The low rate of hiring was seen as temporary amid signs that cold weather conditions might have had an impact, said analysts.
Nonfarm payrolls rose only 74,000 last month, the smallest increase since January 2011, the Labor Department said on Friday.
The unemployment rate was the lowest since October 2008 and in part reflected people leaving the workforce.
The step back in hiring was at odds with other employment indicators that have painted an upbeat picture of the jobs market. The data also showed that 38,000 more jobs were added in November than previously reported.
Economists had expected gains of as many as 200,000 jobs last month in light of other upbeat data released earlier in the week.
Figures from consumer spending and trade to industrial production all have suggested the economy ended 2013 on a strong footing and was positioned to gain even more strength this year.

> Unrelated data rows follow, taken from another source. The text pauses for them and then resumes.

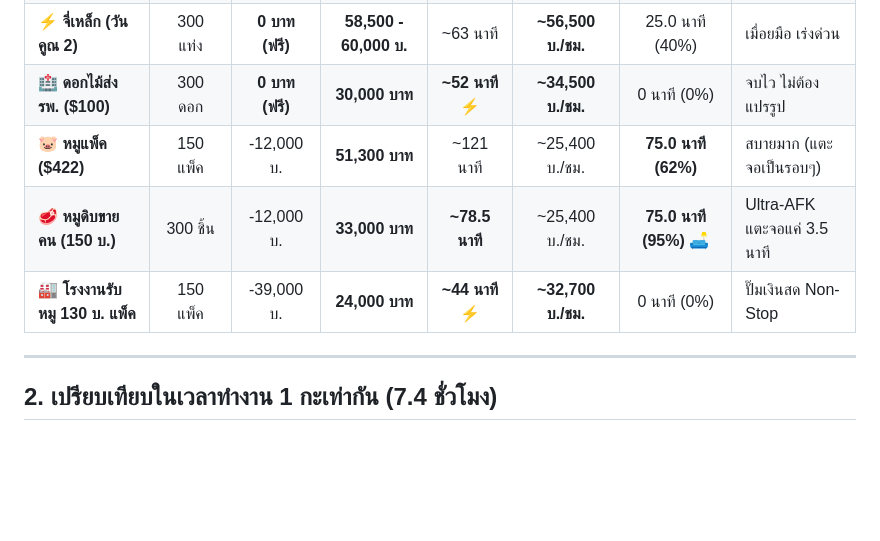
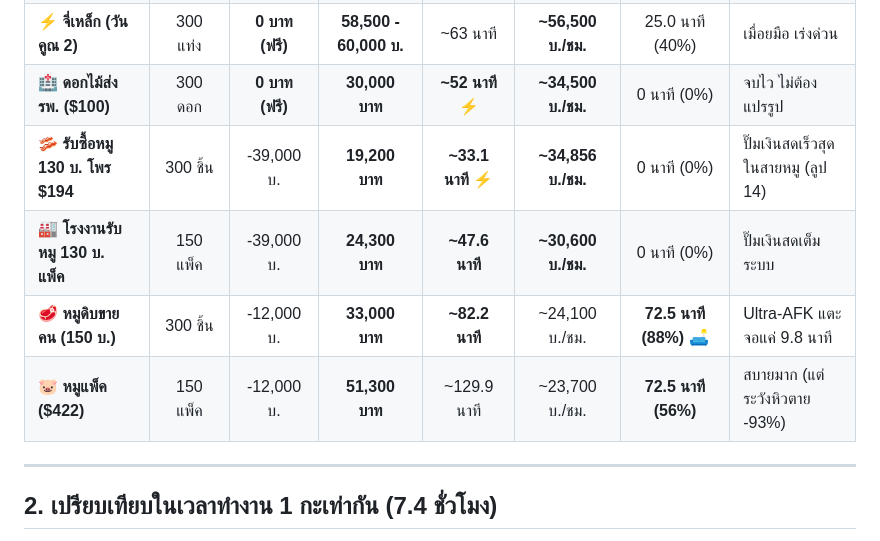
Before and after one commit to MatTew-png/runtown-wiki, a Markdown page: CROSS_CAREER_BENCHMARK.md, the part around the change. GitHub-like rendering; blank space fills up the shorter version.

Commit message:
feat(benchmark): update cross-career benchmark with verified pork simulation metrics

```diff
--- a/CROSS_CAREER_BENCHMARK.md
+++ b/CROSS_CAREER_BENCHMARK.md
@@ -19,9 +19,10 @@
 | ⛏️ **จี่เหล็ก (วันปกติ)** | 300 แท่ง | **0 บาท (ฟรี)** | **58,500 - 60,000 บ.** | ~98 นาที | **~36,000 บ./ชม.** | 25.0 นาที (25%) | เมื่อยมือ (เก็บ 10 วิ/จุด วิ่งเยอะ) |
 | ⚡ **จี่เหล็ก (วันคูณ 2)** | 300 แท่ง | **0 บาท (ฟรี)** | **58,500 - 60,000 บ.** | ~63 นาที | **~56,500 บ./ชม.** | 25.0 นาที (40%) | เมื่อยมือ เร่งด่วน |
 | 🏥 **ดอกไม้ส่ง รพ. ($100)** | 300 ดอก | **0 บาท (ฟรี)** | **30,000 บาท** | **~52 นาที** ⚡ | **~34,500 บ./ชม.** | 0 นาที (0%) | จบไว ไม่ต้องแปรรูป |
-| 🐷 **หมูแพ็ค ($422)** | 150 แพ็ค | -12,000 บ. | **51,300 บาท** | ~121 นาที | ~25,400 บ./ชม. | **75.0 นาที (62%)** | สบายมาก (แตะจอเป็นรอบๆ) |
-| 🥩 **หมูดิบขายคน (150 บ.)** | 300 ชิ้น | -12,000 บ. | **33,000 บาท** | **~78.5 นาที** | ~25,400 บ./ชม. | **75.0 นาที (95%)** 🛋️ | Ultra-AFK แตะจอแค่ 3.5 นาที |
-| 🏭 **โรงงานรับหมู 130 บ. แพ็ค** | 150 แพ็ค | -39,000 บ. | **24,000 บาท** | **~44 นาที** ⚡ | **~32,700 บ./ชม.** | 0 นาที (0%) | ปั๊มเงินสด Non-Stop |
+| 🥓 **รับซื้อหมู 130 บ. โพร $194** | 300 ชิ้น | -39,000 บ. | **19,200 บาท** | **~33.1 นาที** ⚡ | **~34,856 บ./ชม.** | 0 นาที (0%) | ปั๊มเงินสดเร็วสุดในสายหมู (ลูป 14) |
+| 🏭 **โรงงานรับหมู 130 บ. แพ็ค** | 150 แพ็ค | -39,000 บ. | **24,300 บาท** | **~47.6 นาที** | **~30,600 บ./ชม.** | 0 นาที (0%) | ปั๊มเงินสดเต็มระบบ |
+| 🥩 **หมูดิบขายคน (150 บ.)** | 300 ชิ้น | -12,000 บ. | **33,000 บาท** | **~82.2 นาที** | ~24,100 บ./ชม. | **72.5 นาที (88%)** 🛋️ | Ultra-AFK แตะจอแค่ 9.8 นาที |
+| 🐷 **หมูแพ็ค ($422)** | 150 แพ็ค | -12,000 บ. | **51,300 บาท** | ~129.9 นาที | ~23,700 บ./ชม. | **72.5 นาที (56%)** | สบายมาก (แต่ระวังหิวตาย -93%) |
 
 ---
 
```
Also changed, not shown: docs/CROSS_CAREER_BENCHMARK.md (+4 -3 lines).
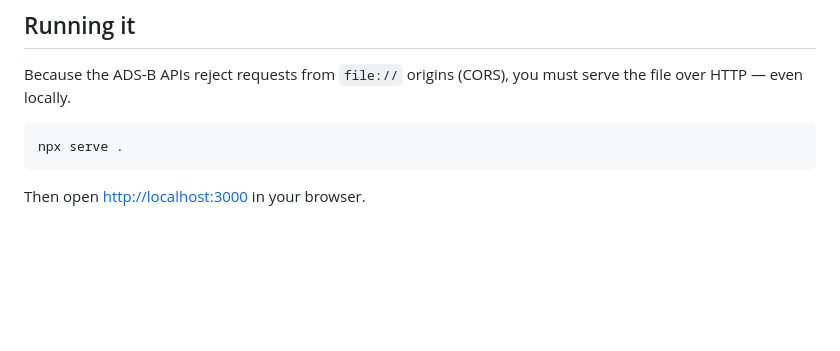
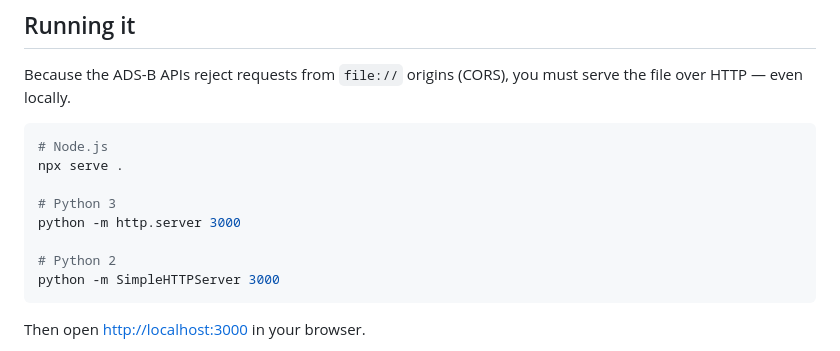
Before and after one commit to larssima/FlyBy, a Markdown page: README.md, the part around the change. Rendered like a GitHub page; blank space fills up the shorter version.

Commit message:
Add Python server alternatives to README
Co-Authored-By: Claude Sonnet 4.6 <noreply@anthropic.com>

````diff
--- a/README.md
+++ b/README.md
@@ -36,7 +36,14 @@ A single-file, browser-based ADS-B radar that shows live aircraft on a green swe
 Because the ADS-B APIs reject requests from `file://` origins (CORS), you must serve the file over HTTP — even locally.
 
 ```bash
+# Node.js
 npx serve .
+
+# Python 3
+python -m http.server 3000
+
+# Python 2
+python -m SimpleHTTPServer 3000
 ```
 
 Then open [http://localhost:3000](http://localhost:3000) in your browser.
````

The labour force participation rate, or the proportion of working-age Americans who have a job or are looking for one fell 0.2 percentage point to 62.8%. This in part explained the decline in unemployment.